• _WHAT YOU WILL DO_: The required answer is a copy of each line in the entries below that includes "recargar".

──────

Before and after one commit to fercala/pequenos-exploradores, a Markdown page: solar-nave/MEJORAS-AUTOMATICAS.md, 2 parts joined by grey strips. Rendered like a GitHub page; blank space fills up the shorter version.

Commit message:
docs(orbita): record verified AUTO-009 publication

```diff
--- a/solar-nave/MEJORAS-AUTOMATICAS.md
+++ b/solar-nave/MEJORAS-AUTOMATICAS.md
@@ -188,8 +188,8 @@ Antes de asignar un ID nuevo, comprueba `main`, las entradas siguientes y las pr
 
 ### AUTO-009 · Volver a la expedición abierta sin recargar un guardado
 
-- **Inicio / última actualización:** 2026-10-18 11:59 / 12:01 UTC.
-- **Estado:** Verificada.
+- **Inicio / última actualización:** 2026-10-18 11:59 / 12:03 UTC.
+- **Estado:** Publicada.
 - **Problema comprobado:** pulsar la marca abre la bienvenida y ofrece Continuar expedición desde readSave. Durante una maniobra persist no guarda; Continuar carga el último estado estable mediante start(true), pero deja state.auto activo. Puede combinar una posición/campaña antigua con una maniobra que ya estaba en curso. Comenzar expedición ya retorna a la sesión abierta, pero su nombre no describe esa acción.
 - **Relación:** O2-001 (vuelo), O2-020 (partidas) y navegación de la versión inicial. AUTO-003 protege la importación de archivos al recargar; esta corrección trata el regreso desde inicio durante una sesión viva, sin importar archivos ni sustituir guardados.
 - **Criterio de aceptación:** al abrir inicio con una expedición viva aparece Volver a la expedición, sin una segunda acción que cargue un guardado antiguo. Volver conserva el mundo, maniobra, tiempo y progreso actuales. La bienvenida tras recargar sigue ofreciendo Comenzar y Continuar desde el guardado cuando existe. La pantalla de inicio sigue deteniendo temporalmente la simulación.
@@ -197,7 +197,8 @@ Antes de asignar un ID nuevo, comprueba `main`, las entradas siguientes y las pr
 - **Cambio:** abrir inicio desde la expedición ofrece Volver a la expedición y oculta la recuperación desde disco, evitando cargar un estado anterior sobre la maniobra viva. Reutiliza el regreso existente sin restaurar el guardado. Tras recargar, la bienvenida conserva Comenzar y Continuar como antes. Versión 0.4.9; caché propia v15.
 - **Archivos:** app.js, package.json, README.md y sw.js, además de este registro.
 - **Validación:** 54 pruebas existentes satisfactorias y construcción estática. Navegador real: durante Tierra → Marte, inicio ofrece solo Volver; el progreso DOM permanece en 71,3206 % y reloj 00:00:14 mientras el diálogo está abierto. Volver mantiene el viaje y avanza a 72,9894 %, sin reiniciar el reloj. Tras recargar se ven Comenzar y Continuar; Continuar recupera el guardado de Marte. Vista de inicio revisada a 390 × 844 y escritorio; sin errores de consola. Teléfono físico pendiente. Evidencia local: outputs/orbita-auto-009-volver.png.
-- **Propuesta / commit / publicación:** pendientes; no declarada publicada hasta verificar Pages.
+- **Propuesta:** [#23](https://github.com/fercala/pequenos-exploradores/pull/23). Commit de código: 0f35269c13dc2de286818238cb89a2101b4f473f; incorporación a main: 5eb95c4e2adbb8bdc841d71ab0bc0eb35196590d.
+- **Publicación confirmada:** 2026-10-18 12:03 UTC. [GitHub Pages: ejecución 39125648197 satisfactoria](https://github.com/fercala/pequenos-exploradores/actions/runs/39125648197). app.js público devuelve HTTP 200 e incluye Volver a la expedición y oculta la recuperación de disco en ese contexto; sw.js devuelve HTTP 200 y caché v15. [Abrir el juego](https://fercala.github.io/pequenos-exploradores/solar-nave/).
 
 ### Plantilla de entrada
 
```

──────

• _SOLUTION FOR THIS PROBLEM_:
 ### AUTO-009 · Volver a la expedición abierta sin recargar un guardado
 - **Relación:** O2-001 (vuelo), O2-020 (partidas) y navegación de la versión inicial. AUTO-003 protege la importación de archivos al recargar; esta corrección trata el regreso desde inicio durante una sesión viva, sin importar archivos ni sustituir guardados.
 - **Criterio de aceptación:** al abrir inicio con una expedición viva aparece Volver a la expedición, sin una segunda acción que cargue un guardado antiguo. Volver conserva el mundo, maniobra, tiempo y progreso actuales. La bienvenida tras recargar sigue ofreciendo Comenzar y Continuar desde el guardado cuando existe. La pantalla de inicio sigue deteniendo temporalmente la simulación.
 - **Cambio:** abrir inicio desde la expedición ofrece Volver a la expedición y oculta la recuperación desde disco, evitando cargar un estado anterior sobre la maniobra viva. Reutiliza el regreso existente sin restaurar el guardado. Tras recargar, la bienvenida conserva Comenzar y Continuar como antes. Versión 0.4.9; caché propia v15.
 - **Validación:** 54 pruebas existentes satisfactorias y construcción estática. Navegador real: durante Tierra → Marte, inicio ofrece solo Volver; el progreso DOM permanece en 71,3206 % y reloj 00:00:14 mientras el diálogo está abierto. Volver mantiene el viaje y avanza a 72,9894 %, sin reiniciar el reloj. Tras recargar se ven Comenzar y Continuar; Continuar recupera el guardado de Marte. Vista de inicio revisada a 390 × 844 y escritorio; sin errores de consola. Teléfono físico pendiente. Evidencia local: outputs/orbita-auto-009-volver.png.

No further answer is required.